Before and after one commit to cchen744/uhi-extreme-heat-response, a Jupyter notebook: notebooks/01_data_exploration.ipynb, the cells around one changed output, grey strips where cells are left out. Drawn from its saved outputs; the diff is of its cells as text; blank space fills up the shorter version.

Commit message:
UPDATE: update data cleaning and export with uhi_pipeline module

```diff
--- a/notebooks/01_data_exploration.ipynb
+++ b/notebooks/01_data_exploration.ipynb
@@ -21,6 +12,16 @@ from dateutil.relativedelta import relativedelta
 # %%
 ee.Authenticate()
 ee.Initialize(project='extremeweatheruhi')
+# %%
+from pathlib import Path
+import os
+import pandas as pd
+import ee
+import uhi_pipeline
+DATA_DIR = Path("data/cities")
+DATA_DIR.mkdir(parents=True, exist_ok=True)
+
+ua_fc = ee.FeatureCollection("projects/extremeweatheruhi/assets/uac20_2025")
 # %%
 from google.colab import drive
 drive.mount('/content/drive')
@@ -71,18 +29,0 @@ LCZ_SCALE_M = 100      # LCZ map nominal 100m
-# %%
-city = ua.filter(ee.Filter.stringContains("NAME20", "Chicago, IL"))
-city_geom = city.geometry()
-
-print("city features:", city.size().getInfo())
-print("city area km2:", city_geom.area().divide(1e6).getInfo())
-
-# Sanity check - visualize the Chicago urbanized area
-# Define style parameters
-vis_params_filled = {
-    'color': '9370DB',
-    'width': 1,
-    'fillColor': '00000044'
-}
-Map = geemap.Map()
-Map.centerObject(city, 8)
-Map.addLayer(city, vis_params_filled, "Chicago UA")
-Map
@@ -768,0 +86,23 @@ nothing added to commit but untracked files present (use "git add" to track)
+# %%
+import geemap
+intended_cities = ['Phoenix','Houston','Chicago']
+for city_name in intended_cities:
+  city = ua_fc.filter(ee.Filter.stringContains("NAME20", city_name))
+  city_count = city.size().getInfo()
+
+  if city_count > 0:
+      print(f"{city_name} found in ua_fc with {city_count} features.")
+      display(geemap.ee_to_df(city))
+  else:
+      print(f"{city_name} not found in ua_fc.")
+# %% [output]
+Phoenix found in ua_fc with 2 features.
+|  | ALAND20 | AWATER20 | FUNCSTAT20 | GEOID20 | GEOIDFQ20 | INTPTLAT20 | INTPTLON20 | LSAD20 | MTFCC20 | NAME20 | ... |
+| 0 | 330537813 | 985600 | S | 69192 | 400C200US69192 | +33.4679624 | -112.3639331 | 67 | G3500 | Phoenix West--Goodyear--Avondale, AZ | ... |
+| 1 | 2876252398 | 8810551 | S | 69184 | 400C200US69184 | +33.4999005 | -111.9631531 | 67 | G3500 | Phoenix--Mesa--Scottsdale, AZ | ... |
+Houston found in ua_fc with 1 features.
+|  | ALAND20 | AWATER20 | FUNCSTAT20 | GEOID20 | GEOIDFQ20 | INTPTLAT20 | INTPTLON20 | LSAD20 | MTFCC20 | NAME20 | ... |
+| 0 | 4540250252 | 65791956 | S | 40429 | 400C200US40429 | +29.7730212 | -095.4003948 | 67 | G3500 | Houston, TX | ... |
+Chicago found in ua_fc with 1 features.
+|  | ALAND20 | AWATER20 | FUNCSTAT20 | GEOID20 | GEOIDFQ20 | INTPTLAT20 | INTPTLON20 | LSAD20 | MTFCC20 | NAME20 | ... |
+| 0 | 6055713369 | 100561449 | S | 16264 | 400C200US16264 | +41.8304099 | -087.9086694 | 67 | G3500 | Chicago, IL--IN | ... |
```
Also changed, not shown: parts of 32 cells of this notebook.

YOUR TASK =>
Copy out every line of the data in which the word "from" is found.

TASK RESPONSE =>
Before and after one commit to cchen744/uhi-extreme-heat-response, a Jupyter notebook: notebooks/01_data_exploration.ipynb, the cells around one changed output, grey strips where cells are left out. Drawn from its saved outputs; the diff is of its cells as text; blank space fills up the shorter version.
@@ -21,6 +12,16 @@ from dateutil.relativedelta import relativedelta
+from pathlib import Path
 from google.colab import drive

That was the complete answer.